Thanks for taking the time to read my story and I hope you’ll forgive the odd typo or grammatical error that slips through. Feel free to tell me about any you find via @edgarmillion . As much as I try to proofread everything, I know I miss errors here and there, and I’ll remove them if you tell me.

If you follow me at @edgarmillion you’ll get announcements of any upcoming stories or other news, along with occasional complaints about football and The Donald.

Finally, if you liked this story, I’d love a review if you have a mo.

Also, if you like listening rather than reading I publish lots of my stories as podcasts/audiobooks for free here: https://soundcloud.com/edgar-million and on iTunes.

 

Other works

The Outsider

On a normal day, a bizarre tragic thing happened.

The world cried out for answers, but the one man who might have had them had none to give.

“The news said it was a plot by Al Qaida or Islamic State. Twitter and that shouty American bloke on YouTube said it was the Jews and the New World Order coming to enslave us. David Icke probably said it was lizard people, but I’m only guessing, just because that’s the sort of thing he says. 

When people find out I was there, on that terrible day they ask me who or what I thought it was, certain my presence must have endowed me with some greater wisdom. Then when I can tell them no more than their Facebook they switch to suspicion. If I don’t know then I must have been a part of it. The inside man.”

https://www.Shakespir.com/books/view/708604

Franny and June

‘Franny and June’ is ‘Freaky Friday’ meets ‘We need to talk about Kevin’.

Remember all those body-swap movies in the eighties? Like Big and Vice Versa and ask yourself, what might happen if the doting parent misses their youth a little too much.
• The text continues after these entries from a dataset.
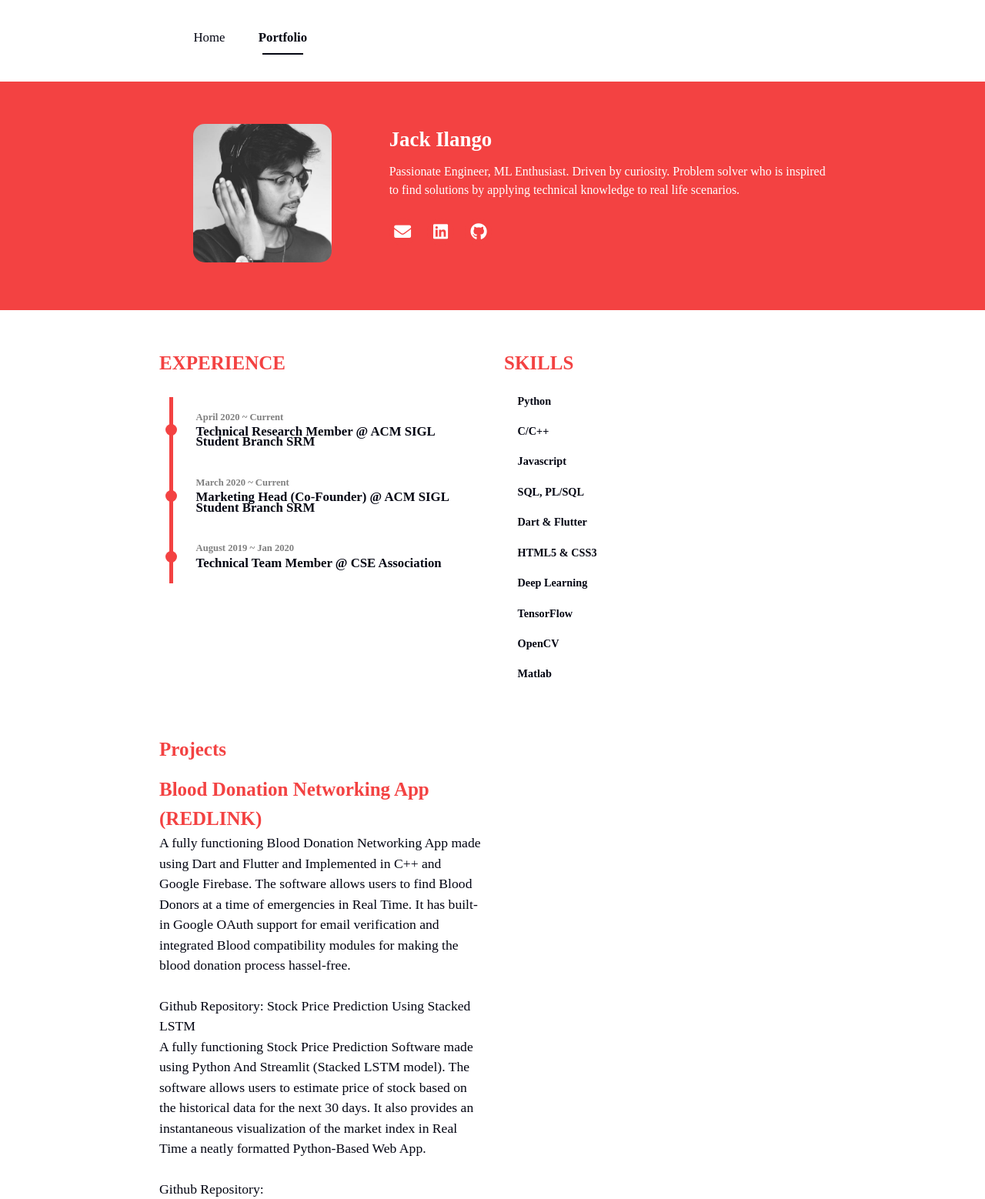
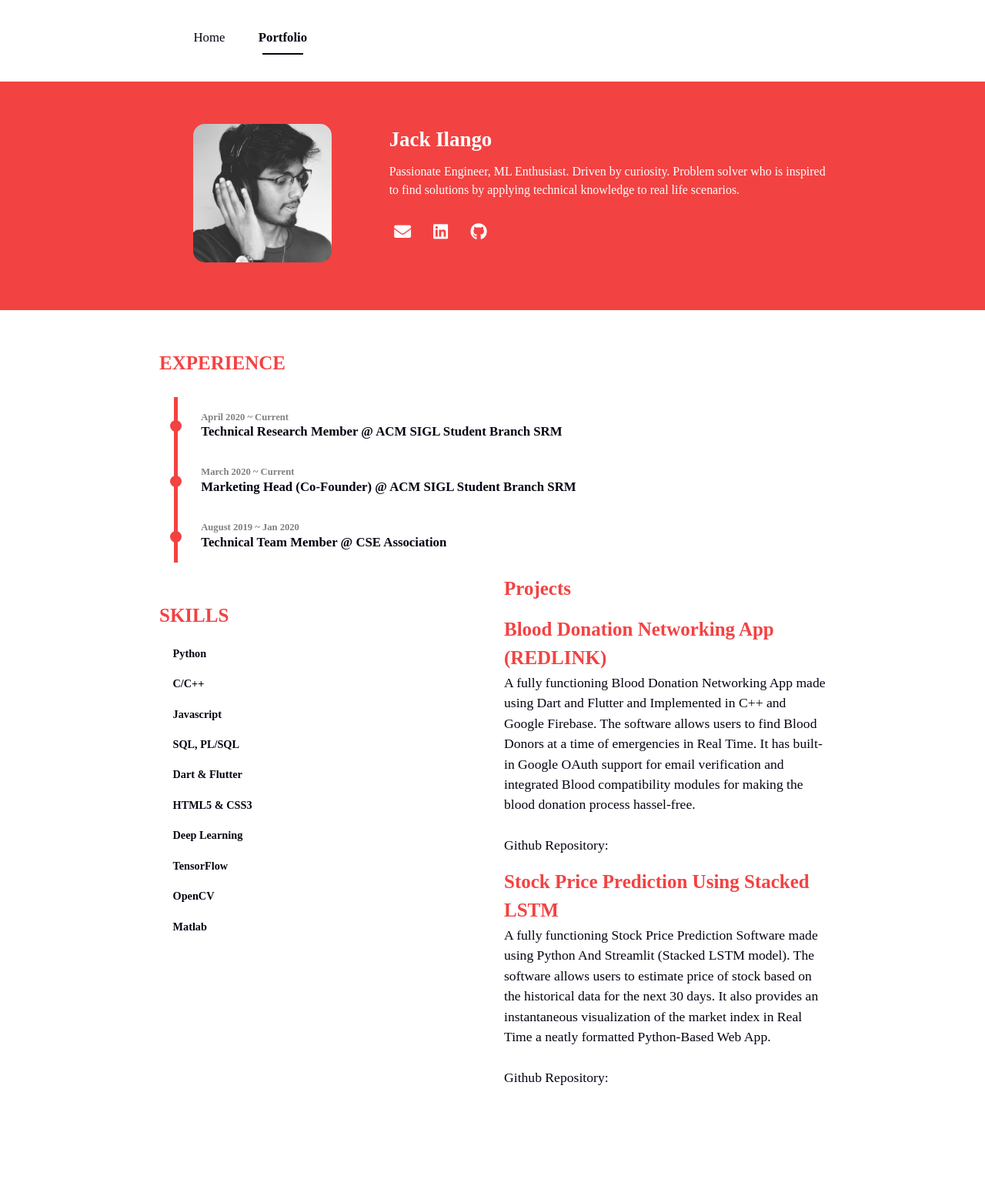
Before and after one commit to jackpraveenraj/jackpraveenraj.github.olddd, a Jekyll site: the page built from portfolio.html, in a window 1280 px wide. Shown: the whole page at 77% size. Built offline with Jekyll 4.4.1, drawn with Linux system fonts in a browser that asks for light colours; nearby versions of some CDN libraries; some web fonts are replaced; after the commit the page ends 1413 px from its top, so only the background shows below that.

Commit message:
Update portfolio.html

```diff
--- a/_layouts/portfolio.html
+++ b/_layouts/portfolio.html
@@ -25,7 +25,7 @@ layout: page
   </section>
   <!-- career section -->
   <section id="career" class="row">
-    <article class="exper col-15 col-md-6">
+    <article class="exper col-15 col-md-9">
       <p class="title">EXPERIENCE</p>
       <ul class="exper-list">
         {% for exp in  profile.experience %}
@@ -46,13 +46,15 @@ layout: page
         {% endfor %}
       </ul>
     </article>
-        <article class="skills col-12 col-md-6">
+      <article class="project col-12 col-md-6">
       <p class="title">Projects</p>
       <h1 class="title">Blood Donation Networking App (REDLINK)</h1>
       <section class="project1">
       A fully functioning Blood Donation Networking App made using Dart and Flutter and Implemented in C++ and Google Firebase. The software allows users to find Blood Donors at a time of emergencies in Real Time. It has built-in Google OAuth support for email verification and integrated Blood compatibility modules for making the blood donation process hassel-free. <br><br>
       Github Repository:  <a href="https://github.com/jackpraveenraj/Red-Link-App</a> <br><br>
       </section>
+      </article>
+      <article class="project2 col-12 col-md-6">
       <h1 class="title">Stock Price Prediction Using Stacked LSTM</h1>
       <section class="project2">
       A fully functioning Stock Price Prediction Software made using Python And Streamlit (Stacked LSTM model). The software allows users to estimate price of stock based on the historical data for the next 30 days. It also provides an instantaneous visualization of the market index in Real Time a neatly formatted Python-Based Web App.<br><br>
```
Who wouldn’t like another chance to do all again, to get it right this time? To be young and pain free, careless and bright? Of course, we know from Tom Hanks experience that being young comes with its own challenges, right?

https://www.Shakespir.com/books/view/708604

 

A Button to Save The World

The end of the world is nigh. Cities lay in ruins, almost everyone unemployed and global warming threatens to overwhelm us.

What if you could press a button to make everything alright?

The time had to come soon though; they had to stop it hitting the tipping point. The point when global temperatures would rise two degrees above the pre-industrial revolution levels, when the Greenland ice sheets would melt and we would begin to burn. Ever more chaotic weather patterns, famine, war and quite possibly end of the humanity. The earth would live on but humanity, our civilisation and history would die screaming.

What if you could press a button to stop it all? Reverse and even eliminate global warning? Would you?

Of course you would, but as Patrick K. Useful discovers, saving the Earth has a cost.

One man has a Button, which when pressed will save the world.

Patrick K Useful wants to stop him.

https://www.Shakespir.com/books/view/387270

 


The Witness

The Witness When you die you return, a mute, invisible presence who watches all your days repeat. All your sorrows, all your joys. You watch your entire life replay as a mute observer. A witness.

  • ISBN: 9781370881871
  • Author: Edgar Million
  • Published: 2017-03-18 14:20:10
  • Words: 1598
The Witness The Witness